New Life Family Counseling

Therapy & Counseling Blog, Sylvia S. Roan

Help for Adolescents of Divorced Parents

The most important help children and adolescents of divorced parents need is to live in a peaceful home atmosphere, in addition to knowing that they did not cause the divorce of their parents, they are not responsible for getting them back together, and both parents will continue to love them.  It is extremely critical for adolescents to receive professional help to deal with their parents' divorce in order to  prevent substance abuse, behavior disorders, anxiety disorder, and depression.

Many adolescents were brought to my office for therapy because of  their extreme anger outbursts,  violence, defiance, substance abuse, sexual promiscuity, self-injuries,  or suicidal ideation.  And most of the time I found out that these children lived in a hostile home atmosphere. Their  parents were going through a divorce or that there was a bitter divorce process, or that the post divorce situation was still very volatile.

According to Dr. Christelle Roustit of the Research Group on the Social Determinants of Health and Healthcare, and Universite Pierre et Marie Curie, Paris,"What is the most deleterious for the children is the atmosphere in which the separation occurs and the deterioration of the family relational processes and not the separation in itself."

Their research of 2,346 adolescents (13 and 16 years old) and 1,983 parents who participated in the Social and Health Survey of Children and Adolescents in Quebec, Montreal indicated  the following findings:

1. Overall, substance abuse, including alcohol, was approximately two-times higher in these adolescents compared with adolescents who were not going through a family breakup. Although seen in both groups, the rate of substance abuse was considerably higher among the 16-year old.

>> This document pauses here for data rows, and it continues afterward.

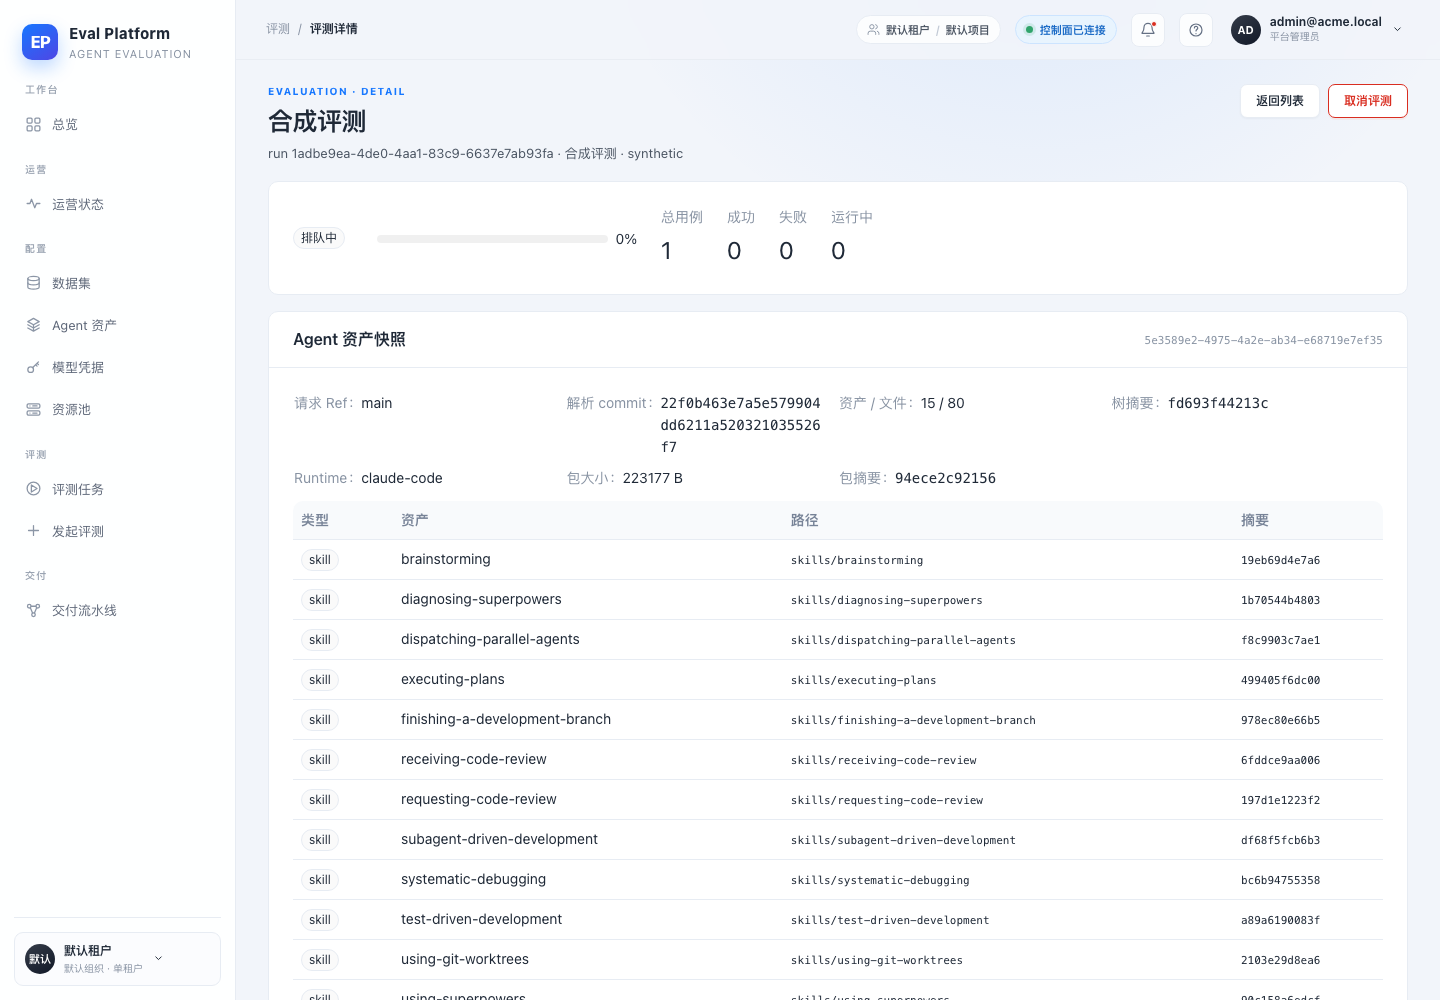
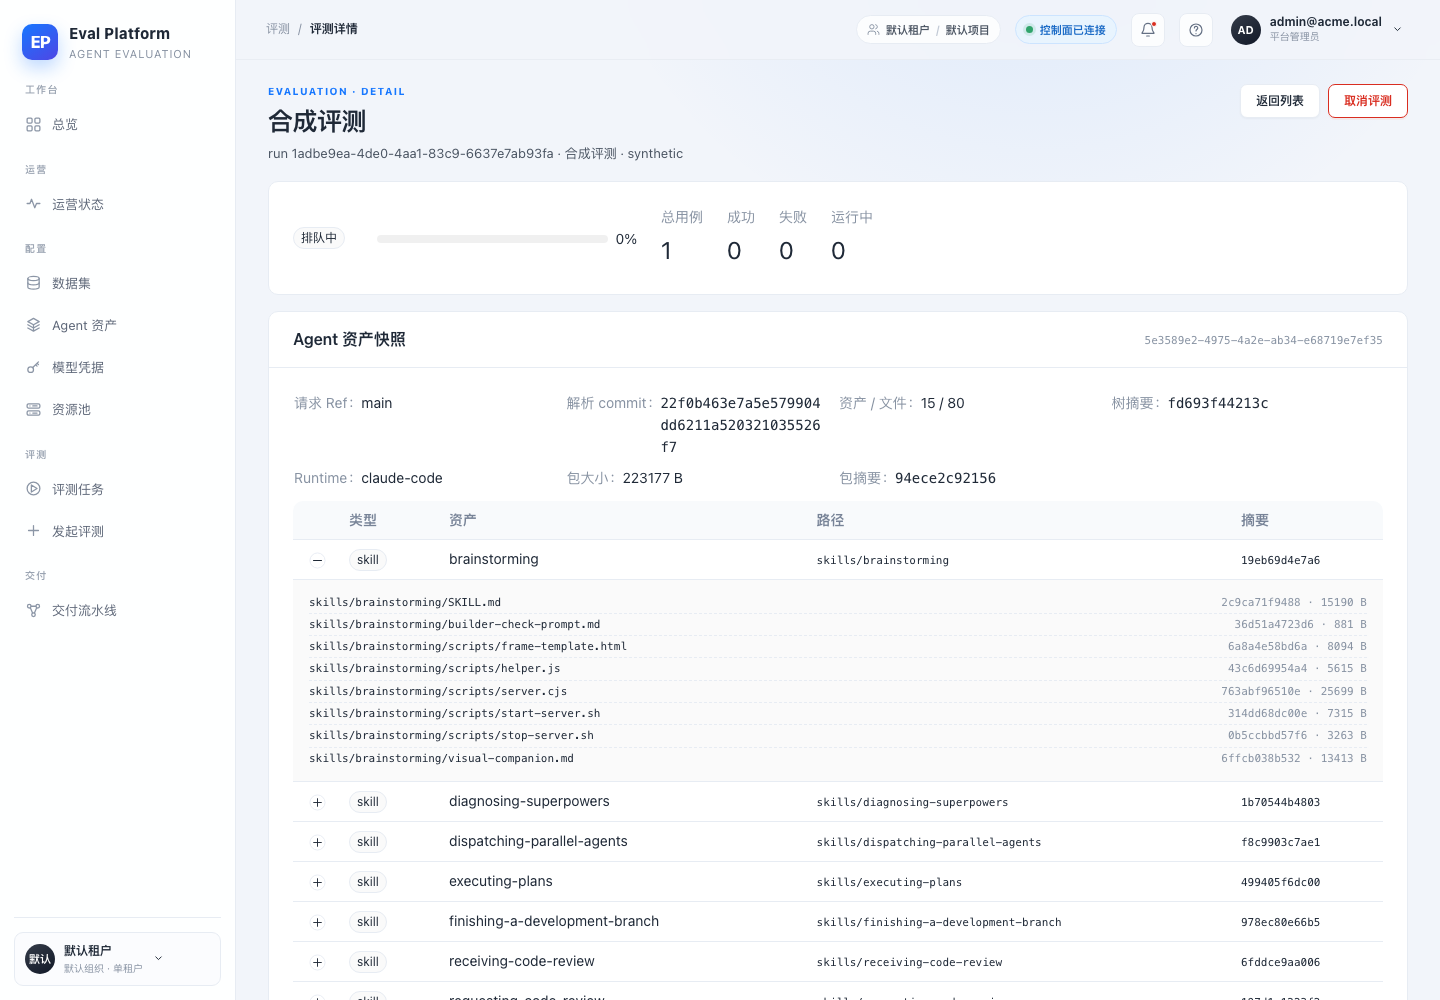
fix(assets): preserve executable modes and expose file digests (#83)
- Carry git file mode into bundle/manifest; runner chmods 100755 files
- Show per-file digests in eval detail expandable rows
- Bound asset download size before fetching blobs
- Keep source scan state fresh on idempotent resolve

diff --git a/web/src/pages/EvalDetailPage.tsx b/web/src/pages/EvalDetailPage.tsx
@@ -76,6 +76,25 @@ function shortDigest(value: string | null | undefined): string {
   return value.replace(/^sha256:/, "").slice(0, 12);
 }
 
+interface FrozenFile {
+  path?: unknown;
+  sha256?: unknown;
+  size?: unknown;
+}
+
+function frozenFiles(record: FrozenAsset): Array<{ path: string; sha256: string; size: number }> {
+  const raw = record.metadata?.files;
+  if (!Array.isArray(raw)) return [];
+  return raw
+    .filter((item): item is FrozenFile => typeof item === "object" && item !== null)
+    .map((item) => ({
+      path: String(item.path ?? ""),
+      sha256: String(item.sha256 ?? ""),
+      size: typeof item.size === "number" ? item.size : 0,
+    }))
+    .filter((item) => Boolean(item.path));
+}
+
 const testColumns: TableColumnsType<CaseTestResult> = [
   { title: "组", dataIndex: "test_group", key: "test_group", width: 64 },
   { title: "测试", dataIndex: "test_name", key: "test_name" },
@@ -252,6 +271,21 @@ export function EvalDetailPage() {
             columns={frozenAssetColumns}
             dataSource={detail.data.asset_snapshot.assets ?? []}
             pagination={false}
+            expandable={{
+              rowExpandable: (record) => frozenFiles(record).length > 0,
+              expandedRowRender: (record) => (
+                <div className="asset-file-list">
+                  {frozenFiles(record).map((file) => (
+                    <div className="asset-file-row" key={file.path}>
+                      <span className="mono">{file.path}</span>
+                      <span className="mono muted">
+                        {shortDigest(file.sha256)} · {file.size} B
+                      </span>
+                    </div>
+                  ))}
+                </div>
+              ),
+            }}
           />
         </Card>
       ) : null}

diff --git a/web/src/styles/assets.css b/web/src/styles/assets.css
@@ -507,3 +507,22 @@
     grid-template-columns: repeat(2, minmax(0, 1fr));
   }
 }
+
+
+.asset-file-list {
+  padding: 4px 8px;
+}
+
+.asset-file-row {
+  display: flex;
+  align-items: baseline;
+  justify-content: space-between;
+  gap: 14px;
+  padding: 2px 0;
+  border-bottom: 1px dashed var(--line);
+  font-size: 11px;
+}
+
+.asset-file-row:last-child {
+  border-bottom: 0;
+}

diff --git a/backend/app/services/agent_assets.py b/backend/app/services/agent_assets.py
@@ -695,9 +695,34 @@ def _pack_assets(
     runtime_key: str,
     settings: Settings,
     client: GitHubClient,
-    snapshot_id: str,
+    modes: dict[str, str],
 ) -> tuple[dict[str, bytes], list[dict[str, Any]], str]:
     owner, repo = parse_repo_url(source.repo_url)
+    planned: set[str] = set()
+    for asset in selected:
+        if asset.asset_type == "skill":
+            planned.update(
+                path
+                for path in blobs
+                if path == asset.path or path.startswith(asset.path + "/")
+            )
+        else:
+            planned.add(asset.path)
+    # Bound before downloading: a large repository file must fail cheaply
+    # instead of being fetched into memory and rejected afterwards.
+    if len(planned) > MAX_ASSET_FILES:
+        raise AgentAssetError(
+            "asset_count_exceeded",
+            f"资产文件数 {len(planned)} 超过上限 {MAX_ASSET_FILES}",
+            details={"count": len(planned)},
+        )
+    planned_bytes = sum(blobs[path].size or 0 for path in planned)
+    if planned_bytes > MAX_ASSET_BYTES:
+        raise AgentAssetError(
+            "asset_size_exceeded",
+            f"资产总大小 {planned_bytes} 超过上限 {MAX_ASSET_BYTES}",
+            details={"bytes": planned_bytes},
+        )
     files: dict[str, bytes] = {}
     assets_payload: list[dict[str, Any]] = []
     total_bytes = 0
@@ -731,7 +756,12 @@ def _pack_assets(
                 files[destination] = content
                 total_bytes += len(content)
                 asset_files.append(
-                    {"path": destination, "sha256": _digest(content), "size": len(content)}
+                    {
+                        "path": destination,
+                        "sha256": _digest(content),
+                        "size": len(content),
+                        "mode": modes.get(path, "100644"),
+                    }
                 )
         else:
             destination = str(asset.metadata["runtime_path"])
@@ -743,7 +773,12 @@ def _pack_assets(
             files[destination] = content
             total_bytes += len(content)
             asset_files.append(
-                {"path": destination, "sha256": _digest(content), "size": len(content)}
+                {
+                    "path": destination,
+                    "sha256": _digest(content),
+                    "size": len(content),
+                    "mode": modes.get(asset.path, "100644"),
+                }
             )
         if not asset_files:
             raise AgentAssetError("asset_empty", f"资产没有文件：{asset.path}", details={"path": asset.path})
@@ -867,6 +902,7 @@ def resolve_assets(
             return existing, snapshot_assets(session, existing.id), False
 
         snapshot_id = new_id()
+        modes = {entry.path: entry.mode for entry in scan.tree_entries}
         files, assets_payload, tree_digest = _pack_assets(
             source=source,
             commit=commit,
@@ -876,7 +912,7 @@ def resolve_assets(
             runtime_key=runtime_key,
             settings=settings,
             client=client,
-            snapshot_id=snapshot_id,
+            modes=modes,
         )
         bundle_doc = {
             "schema_version": ASSET_BUNDLE_SCHEMA,
@@ -888,6 +924,7 @@ def resolve_assets(
                     "path": path,
                     "sha256": _digest(files[path]),
                     "size": len(files[path]),
+                    "mode": modes.get(path, "100644"),
                     "content_base64": base64.b64encode(files[path]).decode("ascii"),
                 }
                 for path in sorted(files)
@@ -911,7 +948,12 @@ def resolve_assets(
         manifest = {
             "schema_version": ASSET_BUNDLE_SCHEMA,
             "files": [
-                {"path": path, "sha256": _digest(files[path]), "size": len(files[path])}
+                {
+                    "path": path,
+                    "sha256": _digest(files[path]),
+                    "size": len(files[path]),
+                    "mode": modes.get(path, "100644"),
+                }
                 for path in sorted(files)
             ],
             "assets": assets_payload,

diff --git a/backend/app/services/git_client.py b/backend/app/services/git_client.py
@@ -41,6 +41,7 @@ class TreeEntry:
     entry_type: str
     sha: str
     size: int | None = None
+    mode: str = "100644"
 
 
 def parse_repo_url(repo_url: str) -> tuple[str, str]:
@@ -164,12 +165,14 @@ class GitHubClient:
             if entry_type not in ("blob", "tree"):
                 continue
             size = entry.get("size")
+            mode = entry.get("mode")
             result.append(
                 TreeEntry(
                     path=path,
                     entry_type=entry_type,
                     sha=sha,
                     size=size if isinstance(size, int) else None,
+                    mode=mode if isinstance(mode, str) else "100644",
                 )
             )
         return result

2. Oppositional attitudes and behaviors, such as fighting, damaging property and theft were increased in both age groups.  3. Levels of depression and anxiety also were higher than normal in both age groups. In particular, the risk of suicide attempts was three- to four-times higher among 13 year olds, compared with 16 year olds, Roustit said. These behaviors, however, were modified by parental support.

4. Higher rates of psychological distress reported by parents were linked with adolescent psychological distress as well as the adolescents' acts of defiance, fighting, vandalism, animal cruelty, theft or other violations of the law, but not with adolescent alcohol use or substance abuse.

5. Adolescent psychological distress in both age groups was also strongly associated with witnessing violence between parents.

My advice for parents who are going through divorce process, or who are struggling with  marital conflicts is to stop blaming each other  and to seek professional help for your self and for your children. A professional counselor or Family Therapist can help you to look at your situation more objectively and to learn new ways to provide support to your adolescent children.  Hence you will be empowered to  create a safe and nurturing environment for your whole family while going through the process of resolving your marital conflicts. Call Sylvia S. Roan, MSSA, LCSW, LISW-CP at (626) 353-8772 to schedule an appointment to get help for your teens and your self.


Sylvia Roan